The Spirit of the Lord is on me, because he has anointed me to preach the gospel to the poor; he has sent me to heal the brokenhearted…
Every Christian would wish to know what were the first words spoken by Jesus as a preacher of good tidings. Two of the evangelists seem to gratify this natural curiosity. According to Matthew the Beatitudes were the inaugural utterances of the Galilean gospel; according to the third evangelist, not the sermon on the mount, but the sermon in the synagogue of Nazareth. There is reason to believe that neither of the sermons occupied the place of an inaugural discourse. Luke himself knows of things previously done, and we may assume said also, in Capernaum (ver. 23). Why then does he introduce this scene at so early a place in the narrative? He has selected it to be the frontispiece of his Gospel, showing by sample the salient features of its contents. Probable that for St. Luke's own mind the emblematic significance of the scene lay chiefly in these two features: the gracious character of Christ's discourse, and the indication in the close of the universal destination of the gospel. These were things sure to interest the Pauline evangelist. It is a worthy frontispiece, in respect both of the grace and of the universality of the gospel.
1. In the first place the text of Christ's discourse was a most gracious one; none more so could have been found within the range of Old Testament prophecy. Made more gracious than in the original by the omission of the reference to the day of vengeance, and by the addition of a clause to make the Messiah's blessed work as many-sided and complete as possible.

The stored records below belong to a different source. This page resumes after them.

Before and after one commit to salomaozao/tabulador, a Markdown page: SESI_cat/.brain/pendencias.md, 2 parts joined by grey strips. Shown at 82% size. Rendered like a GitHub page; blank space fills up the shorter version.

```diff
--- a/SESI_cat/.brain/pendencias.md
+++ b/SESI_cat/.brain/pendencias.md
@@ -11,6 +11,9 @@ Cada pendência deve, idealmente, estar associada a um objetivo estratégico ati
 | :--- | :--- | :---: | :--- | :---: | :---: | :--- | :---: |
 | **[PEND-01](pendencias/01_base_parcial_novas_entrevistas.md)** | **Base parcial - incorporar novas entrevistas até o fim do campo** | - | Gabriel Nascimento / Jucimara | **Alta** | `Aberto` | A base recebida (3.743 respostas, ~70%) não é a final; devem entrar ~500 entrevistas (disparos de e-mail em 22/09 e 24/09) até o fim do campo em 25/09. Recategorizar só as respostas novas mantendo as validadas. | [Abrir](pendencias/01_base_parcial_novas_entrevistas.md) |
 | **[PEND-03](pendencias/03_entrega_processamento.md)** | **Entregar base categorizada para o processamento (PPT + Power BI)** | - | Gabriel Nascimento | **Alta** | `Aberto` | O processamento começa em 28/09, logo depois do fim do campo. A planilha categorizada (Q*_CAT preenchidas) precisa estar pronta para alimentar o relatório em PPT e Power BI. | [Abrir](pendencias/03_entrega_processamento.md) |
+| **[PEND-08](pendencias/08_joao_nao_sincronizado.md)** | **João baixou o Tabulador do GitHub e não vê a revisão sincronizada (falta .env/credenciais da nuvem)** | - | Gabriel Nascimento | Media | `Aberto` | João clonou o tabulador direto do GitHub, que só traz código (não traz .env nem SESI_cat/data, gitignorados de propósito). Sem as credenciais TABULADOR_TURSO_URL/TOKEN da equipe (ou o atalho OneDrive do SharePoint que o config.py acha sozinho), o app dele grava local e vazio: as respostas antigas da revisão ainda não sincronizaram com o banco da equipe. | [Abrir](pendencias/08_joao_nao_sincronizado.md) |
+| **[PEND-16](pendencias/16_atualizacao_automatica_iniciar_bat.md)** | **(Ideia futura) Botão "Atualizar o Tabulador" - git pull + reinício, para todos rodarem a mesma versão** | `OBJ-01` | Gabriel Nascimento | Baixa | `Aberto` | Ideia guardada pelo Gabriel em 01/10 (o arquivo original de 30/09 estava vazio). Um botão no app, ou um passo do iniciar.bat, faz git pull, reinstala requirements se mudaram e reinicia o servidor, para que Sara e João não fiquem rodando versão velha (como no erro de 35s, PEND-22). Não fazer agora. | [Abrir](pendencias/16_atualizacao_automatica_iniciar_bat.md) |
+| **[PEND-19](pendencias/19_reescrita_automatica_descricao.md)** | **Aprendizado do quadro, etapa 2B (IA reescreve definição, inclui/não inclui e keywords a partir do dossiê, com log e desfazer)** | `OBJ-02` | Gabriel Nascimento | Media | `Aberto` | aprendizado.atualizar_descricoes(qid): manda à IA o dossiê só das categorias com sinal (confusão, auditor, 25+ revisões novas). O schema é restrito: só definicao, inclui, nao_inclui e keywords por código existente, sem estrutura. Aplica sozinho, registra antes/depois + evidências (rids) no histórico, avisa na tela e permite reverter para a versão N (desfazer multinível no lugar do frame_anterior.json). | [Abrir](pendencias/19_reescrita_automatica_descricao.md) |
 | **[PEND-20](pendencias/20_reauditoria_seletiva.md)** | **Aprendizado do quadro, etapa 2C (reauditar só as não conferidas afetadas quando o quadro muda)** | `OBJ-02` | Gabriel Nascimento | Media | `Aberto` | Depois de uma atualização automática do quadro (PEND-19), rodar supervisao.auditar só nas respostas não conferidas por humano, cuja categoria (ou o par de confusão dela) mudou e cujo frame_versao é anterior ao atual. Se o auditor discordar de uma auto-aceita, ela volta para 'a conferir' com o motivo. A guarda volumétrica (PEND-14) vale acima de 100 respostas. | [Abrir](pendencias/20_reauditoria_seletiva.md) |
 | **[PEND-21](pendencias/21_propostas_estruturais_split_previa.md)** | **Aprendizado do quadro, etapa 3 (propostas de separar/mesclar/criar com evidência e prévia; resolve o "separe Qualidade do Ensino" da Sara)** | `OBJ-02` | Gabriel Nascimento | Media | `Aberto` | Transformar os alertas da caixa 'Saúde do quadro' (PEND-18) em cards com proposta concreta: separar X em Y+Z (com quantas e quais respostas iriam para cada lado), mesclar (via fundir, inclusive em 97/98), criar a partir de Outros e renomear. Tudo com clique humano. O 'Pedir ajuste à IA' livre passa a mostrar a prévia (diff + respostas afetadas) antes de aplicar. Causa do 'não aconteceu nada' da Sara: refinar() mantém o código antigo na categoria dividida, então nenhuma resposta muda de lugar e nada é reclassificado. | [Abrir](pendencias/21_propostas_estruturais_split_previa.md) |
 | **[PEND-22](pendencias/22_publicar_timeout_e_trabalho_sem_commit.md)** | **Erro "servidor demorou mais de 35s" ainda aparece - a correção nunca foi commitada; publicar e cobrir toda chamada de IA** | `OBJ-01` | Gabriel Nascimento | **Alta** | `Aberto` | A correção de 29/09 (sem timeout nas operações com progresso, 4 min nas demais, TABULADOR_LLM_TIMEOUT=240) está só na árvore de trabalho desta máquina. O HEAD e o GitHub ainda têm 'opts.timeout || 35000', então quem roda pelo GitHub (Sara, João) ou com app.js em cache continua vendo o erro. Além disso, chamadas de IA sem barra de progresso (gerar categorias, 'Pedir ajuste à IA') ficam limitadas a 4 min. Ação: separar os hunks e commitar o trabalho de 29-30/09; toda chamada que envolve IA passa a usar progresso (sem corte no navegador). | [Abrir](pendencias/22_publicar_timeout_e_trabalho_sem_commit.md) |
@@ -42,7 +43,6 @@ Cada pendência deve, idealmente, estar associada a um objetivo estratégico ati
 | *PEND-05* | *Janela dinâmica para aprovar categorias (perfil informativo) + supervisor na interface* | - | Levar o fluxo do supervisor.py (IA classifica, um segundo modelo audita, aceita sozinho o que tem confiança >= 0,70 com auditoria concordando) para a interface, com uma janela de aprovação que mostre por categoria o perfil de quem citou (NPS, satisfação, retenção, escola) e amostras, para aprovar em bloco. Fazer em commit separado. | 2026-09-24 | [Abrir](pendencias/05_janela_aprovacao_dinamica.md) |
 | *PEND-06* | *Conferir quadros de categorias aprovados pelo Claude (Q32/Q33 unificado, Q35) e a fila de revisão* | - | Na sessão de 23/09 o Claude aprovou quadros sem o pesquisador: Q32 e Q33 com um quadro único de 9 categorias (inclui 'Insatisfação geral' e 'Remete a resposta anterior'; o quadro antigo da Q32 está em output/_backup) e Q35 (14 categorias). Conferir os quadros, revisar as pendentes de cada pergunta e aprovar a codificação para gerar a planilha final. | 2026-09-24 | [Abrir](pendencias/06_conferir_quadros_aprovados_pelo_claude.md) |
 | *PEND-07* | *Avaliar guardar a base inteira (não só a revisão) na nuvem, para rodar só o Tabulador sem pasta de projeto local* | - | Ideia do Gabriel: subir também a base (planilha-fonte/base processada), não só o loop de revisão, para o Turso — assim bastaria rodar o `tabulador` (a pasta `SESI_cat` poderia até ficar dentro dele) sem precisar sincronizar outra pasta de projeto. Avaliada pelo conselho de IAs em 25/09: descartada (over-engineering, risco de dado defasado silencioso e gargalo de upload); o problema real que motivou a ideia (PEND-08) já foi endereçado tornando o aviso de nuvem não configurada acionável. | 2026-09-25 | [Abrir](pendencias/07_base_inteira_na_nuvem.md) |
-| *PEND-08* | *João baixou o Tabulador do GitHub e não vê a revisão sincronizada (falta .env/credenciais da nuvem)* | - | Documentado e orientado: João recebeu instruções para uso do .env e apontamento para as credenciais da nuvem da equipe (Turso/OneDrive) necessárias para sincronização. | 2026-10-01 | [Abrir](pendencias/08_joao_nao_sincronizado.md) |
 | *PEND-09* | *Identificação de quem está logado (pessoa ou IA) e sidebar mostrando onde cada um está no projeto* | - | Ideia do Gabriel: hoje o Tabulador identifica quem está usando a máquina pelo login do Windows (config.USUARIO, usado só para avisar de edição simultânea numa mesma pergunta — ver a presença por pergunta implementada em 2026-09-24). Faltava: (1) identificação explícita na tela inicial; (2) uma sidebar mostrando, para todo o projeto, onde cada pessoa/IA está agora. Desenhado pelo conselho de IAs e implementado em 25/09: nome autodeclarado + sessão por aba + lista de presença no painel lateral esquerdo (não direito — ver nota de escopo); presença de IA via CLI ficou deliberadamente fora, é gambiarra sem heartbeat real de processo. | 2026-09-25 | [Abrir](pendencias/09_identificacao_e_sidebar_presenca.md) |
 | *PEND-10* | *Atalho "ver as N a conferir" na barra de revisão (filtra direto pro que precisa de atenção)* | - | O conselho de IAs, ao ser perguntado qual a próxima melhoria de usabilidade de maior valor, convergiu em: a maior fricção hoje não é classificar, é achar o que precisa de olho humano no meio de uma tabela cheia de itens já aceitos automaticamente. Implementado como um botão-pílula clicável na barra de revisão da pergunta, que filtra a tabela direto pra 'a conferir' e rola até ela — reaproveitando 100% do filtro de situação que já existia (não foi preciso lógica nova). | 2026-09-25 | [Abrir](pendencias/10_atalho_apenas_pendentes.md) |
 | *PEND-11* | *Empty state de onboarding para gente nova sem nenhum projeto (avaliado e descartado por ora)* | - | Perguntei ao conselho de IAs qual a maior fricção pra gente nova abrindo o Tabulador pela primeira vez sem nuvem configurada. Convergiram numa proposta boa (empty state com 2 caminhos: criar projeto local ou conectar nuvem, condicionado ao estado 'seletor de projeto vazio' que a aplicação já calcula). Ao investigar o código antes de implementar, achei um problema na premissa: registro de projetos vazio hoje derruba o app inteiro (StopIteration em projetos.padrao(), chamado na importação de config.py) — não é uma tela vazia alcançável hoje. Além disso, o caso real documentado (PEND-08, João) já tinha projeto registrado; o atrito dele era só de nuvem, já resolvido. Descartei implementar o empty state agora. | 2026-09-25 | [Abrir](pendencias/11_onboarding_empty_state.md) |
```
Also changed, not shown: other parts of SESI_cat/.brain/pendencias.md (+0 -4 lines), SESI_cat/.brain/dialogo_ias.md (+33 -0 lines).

2. If Christ's text was full of grace, His sermon appears to have been not less so. That this was so the evangelist indicates when he makes use of the phrase "words of grace" to denote its general character. That phrase, indeed, he reckoned the fittest to characterize Christ's whole teaching as recorded in his Gospel, and on that very account it is that he introduces it here.
3. In respect of the universal destination of the gospel, the scene is also sufficiently significant. The attempt on the life of Jesus foreshadows the tragic event through which the Prophet of Nazareth hoped to draw to Himself the expectant eyes of all men. The departure of Jesus from His own town is a portent of Christianity leaving the sacred soil of Judea, and setting forth into the wide world in quest of a new home.
4. The two features most prominent in this frontispiece are just the salient characteristics of the Christian era. It is the era of grace, and of grace free to all mankind. And on these accounts it is the acceptable year of the Lord. It is acceptable to God. It should be acceptable to us.
(A. B. Bruce, D. D.)
Parallel VersesKJV: The Spirit of the Lord is upon me, because he hath anointed me to preach the gospel to the poor; he hath sent me to heal the brokenhearted, to preach deliverance to the captives, and recovering of sight to the blind, to set at liberty them that are bruised,
WEB: "The Spirit of the Lord is on me, because he has anointed me to preach good news to the poor. He has sent me to heal the brokenhearted, to proclaim release to the captives, recovering of sight to the blind, to deliver those who are crushed,